Front-end code edit data:
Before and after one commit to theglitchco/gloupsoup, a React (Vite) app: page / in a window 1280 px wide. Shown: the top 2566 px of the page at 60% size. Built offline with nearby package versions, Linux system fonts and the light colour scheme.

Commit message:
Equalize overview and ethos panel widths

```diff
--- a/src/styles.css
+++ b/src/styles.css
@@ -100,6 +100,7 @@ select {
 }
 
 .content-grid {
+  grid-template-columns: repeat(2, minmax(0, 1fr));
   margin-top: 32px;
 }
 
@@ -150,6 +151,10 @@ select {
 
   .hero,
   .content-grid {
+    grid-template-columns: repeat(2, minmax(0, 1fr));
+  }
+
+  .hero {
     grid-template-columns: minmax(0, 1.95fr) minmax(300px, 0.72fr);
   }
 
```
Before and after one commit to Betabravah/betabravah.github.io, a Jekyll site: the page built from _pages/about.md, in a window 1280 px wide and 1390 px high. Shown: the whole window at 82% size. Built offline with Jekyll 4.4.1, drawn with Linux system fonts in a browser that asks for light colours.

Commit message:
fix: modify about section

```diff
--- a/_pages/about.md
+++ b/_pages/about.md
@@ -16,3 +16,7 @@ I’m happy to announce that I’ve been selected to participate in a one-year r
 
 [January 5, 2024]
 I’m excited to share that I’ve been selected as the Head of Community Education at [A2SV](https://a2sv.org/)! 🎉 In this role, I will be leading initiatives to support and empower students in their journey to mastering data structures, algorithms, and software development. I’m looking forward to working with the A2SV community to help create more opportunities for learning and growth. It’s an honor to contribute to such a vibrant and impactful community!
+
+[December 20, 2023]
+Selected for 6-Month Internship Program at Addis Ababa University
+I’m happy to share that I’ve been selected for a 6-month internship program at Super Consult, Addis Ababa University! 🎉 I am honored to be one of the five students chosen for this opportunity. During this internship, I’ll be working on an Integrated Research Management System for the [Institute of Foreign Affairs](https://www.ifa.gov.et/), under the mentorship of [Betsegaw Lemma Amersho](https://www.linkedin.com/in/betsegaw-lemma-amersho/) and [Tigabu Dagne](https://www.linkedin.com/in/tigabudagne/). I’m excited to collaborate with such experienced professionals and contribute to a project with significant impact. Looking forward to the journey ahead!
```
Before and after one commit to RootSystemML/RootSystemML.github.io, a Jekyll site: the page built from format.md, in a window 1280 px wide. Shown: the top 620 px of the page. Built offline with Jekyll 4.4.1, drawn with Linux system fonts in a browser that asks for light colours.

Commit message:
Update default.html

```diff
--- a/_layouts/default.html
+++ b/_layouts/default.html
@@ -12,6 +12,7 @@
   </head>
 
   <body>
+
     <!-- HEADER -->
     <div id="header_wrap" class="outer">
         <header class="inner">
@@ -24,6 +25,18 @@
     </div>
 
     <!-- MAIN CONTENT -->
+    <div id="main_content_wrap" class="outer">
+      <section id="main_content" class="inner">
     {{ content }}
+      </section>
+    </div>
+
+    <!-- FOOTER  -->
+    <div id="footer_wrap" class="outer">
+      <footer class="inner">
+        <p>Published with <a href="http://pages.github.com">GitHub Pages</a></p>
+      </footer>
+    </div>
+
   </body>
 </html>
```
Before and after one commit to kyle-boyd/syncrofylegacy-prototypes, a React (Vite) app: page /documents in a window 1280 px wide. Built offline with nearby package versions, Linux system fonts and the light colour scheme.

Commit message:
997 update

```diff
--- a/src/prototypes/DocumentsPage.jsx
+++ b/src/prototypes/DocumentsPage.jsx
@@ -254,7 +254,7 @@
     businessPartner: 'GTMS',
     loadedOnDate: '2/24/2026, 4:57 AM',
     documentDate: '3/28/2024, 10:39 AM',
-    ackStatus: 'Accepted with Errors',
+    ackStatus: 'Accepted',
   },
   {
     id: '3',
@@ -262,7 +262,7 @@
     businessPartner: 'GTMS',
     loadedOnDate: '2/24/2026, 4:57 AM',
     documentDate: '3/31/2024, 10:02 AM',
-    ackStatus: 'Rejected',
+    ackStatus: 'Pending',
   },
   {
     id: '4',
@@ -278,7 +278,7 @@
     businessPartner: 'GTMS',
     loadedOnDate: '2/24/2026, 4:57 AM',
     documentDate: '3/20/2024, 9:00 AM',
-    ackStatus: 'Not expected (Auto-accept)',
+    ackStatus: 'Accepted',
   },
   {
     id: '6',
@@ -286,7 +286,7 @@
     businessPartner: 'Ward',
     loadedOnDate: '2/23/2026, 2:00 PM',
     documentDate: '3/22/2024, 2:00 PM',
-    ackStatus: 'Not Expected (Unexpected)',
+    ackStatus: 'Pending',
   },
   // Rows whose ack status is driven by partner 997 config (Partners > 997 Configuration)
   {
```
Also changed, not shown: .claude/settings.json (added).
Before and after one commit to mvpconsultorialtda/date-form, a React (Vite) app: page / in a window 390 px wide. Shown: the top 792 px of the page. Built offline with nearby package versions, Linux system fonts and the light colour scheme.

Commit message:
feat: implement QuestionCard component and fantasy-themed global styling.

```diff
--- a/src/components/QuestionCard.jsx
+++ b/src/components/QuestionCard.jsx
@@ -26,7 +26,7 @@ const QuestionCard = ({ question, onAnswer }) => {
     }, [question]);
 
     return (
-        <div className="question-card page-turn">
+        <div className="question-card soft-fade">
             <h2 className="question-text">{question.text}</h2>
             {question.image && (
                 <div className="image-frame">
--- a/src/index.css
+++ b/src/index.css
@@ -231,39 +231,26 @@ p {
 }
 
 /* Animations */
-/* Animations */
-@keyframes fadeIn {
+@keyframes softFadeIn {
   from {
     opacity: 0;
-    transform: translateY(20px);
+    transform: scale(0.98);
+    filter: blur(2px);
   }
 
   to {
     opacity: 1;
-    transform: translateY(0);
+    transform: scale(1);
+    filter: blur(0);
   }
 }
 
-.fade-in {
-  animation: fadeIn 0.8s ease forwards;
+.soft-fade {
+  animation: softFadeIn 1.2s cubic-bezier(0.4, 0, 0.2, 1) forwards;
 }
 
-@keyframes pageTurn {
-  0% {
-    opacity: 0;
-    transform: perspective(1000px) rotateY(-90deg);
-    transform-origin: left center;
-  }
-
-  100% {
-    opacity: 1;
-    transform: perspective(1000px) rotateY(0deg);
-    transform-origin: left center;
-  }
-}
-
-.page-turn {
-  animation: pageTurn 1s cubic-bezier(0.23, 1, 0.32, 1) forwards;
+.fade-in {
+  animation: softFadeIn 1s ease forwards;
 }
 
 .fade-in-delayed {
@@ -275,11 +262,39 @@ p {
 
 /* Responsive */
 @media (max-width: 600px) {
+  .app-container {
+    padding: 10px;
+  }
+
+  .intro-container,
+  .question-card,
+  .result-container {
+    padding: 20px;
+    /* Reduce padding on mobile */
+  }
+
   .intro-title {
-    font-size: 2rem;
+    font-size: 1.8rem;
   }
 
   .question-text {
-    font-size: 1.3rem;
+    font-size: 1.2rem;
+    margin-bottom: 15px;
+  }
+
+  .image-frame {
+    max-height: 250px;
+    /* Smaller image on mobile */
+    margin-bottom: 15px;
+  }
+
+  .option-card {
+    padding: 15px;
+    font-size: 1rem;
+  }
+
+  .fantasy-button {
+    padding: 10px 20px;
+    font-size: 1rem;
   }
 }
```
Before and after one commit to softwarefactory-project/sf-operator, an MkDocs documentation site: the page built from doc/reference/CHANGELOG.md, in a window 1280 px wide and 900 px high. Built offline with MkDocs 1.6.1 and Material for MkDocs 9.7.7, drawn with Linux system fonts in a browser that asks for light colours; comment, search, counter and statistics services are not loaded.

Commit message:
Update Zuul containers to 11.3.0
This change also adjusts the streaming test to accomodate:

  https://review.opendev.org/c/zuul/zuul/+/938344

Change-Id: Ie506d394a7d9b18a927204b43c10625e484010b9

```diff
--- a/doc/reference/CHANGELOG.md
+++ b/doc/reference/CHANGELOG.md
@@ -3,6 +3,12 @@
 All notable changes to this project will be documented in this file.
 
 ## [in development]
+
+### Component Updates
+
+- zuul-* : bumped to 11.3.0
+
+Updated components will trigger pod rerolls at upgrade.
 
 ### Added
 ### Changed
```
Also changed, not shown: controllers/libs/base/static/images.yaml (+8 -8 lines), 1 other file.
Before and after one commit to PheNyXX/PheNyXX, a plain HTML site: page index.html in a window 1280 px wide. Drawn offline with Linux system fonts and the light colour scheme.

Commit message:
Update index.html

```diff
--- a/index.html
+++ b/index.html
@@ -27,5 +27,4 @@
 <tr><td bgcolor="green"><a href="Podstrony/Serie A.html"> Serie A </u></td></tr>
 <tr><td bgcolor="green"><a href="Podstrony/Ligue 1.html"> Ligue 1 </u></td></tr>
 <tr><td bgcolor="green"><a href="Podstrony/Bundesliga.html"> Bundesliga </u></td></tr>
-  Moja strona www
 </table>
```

[TASK TO CARRY OUT] Among the lines above, which ones include the word "section"? Copy them.

[REPLY]
fix: modify about section
+      <section id="main_content" class="inner">
+      </section>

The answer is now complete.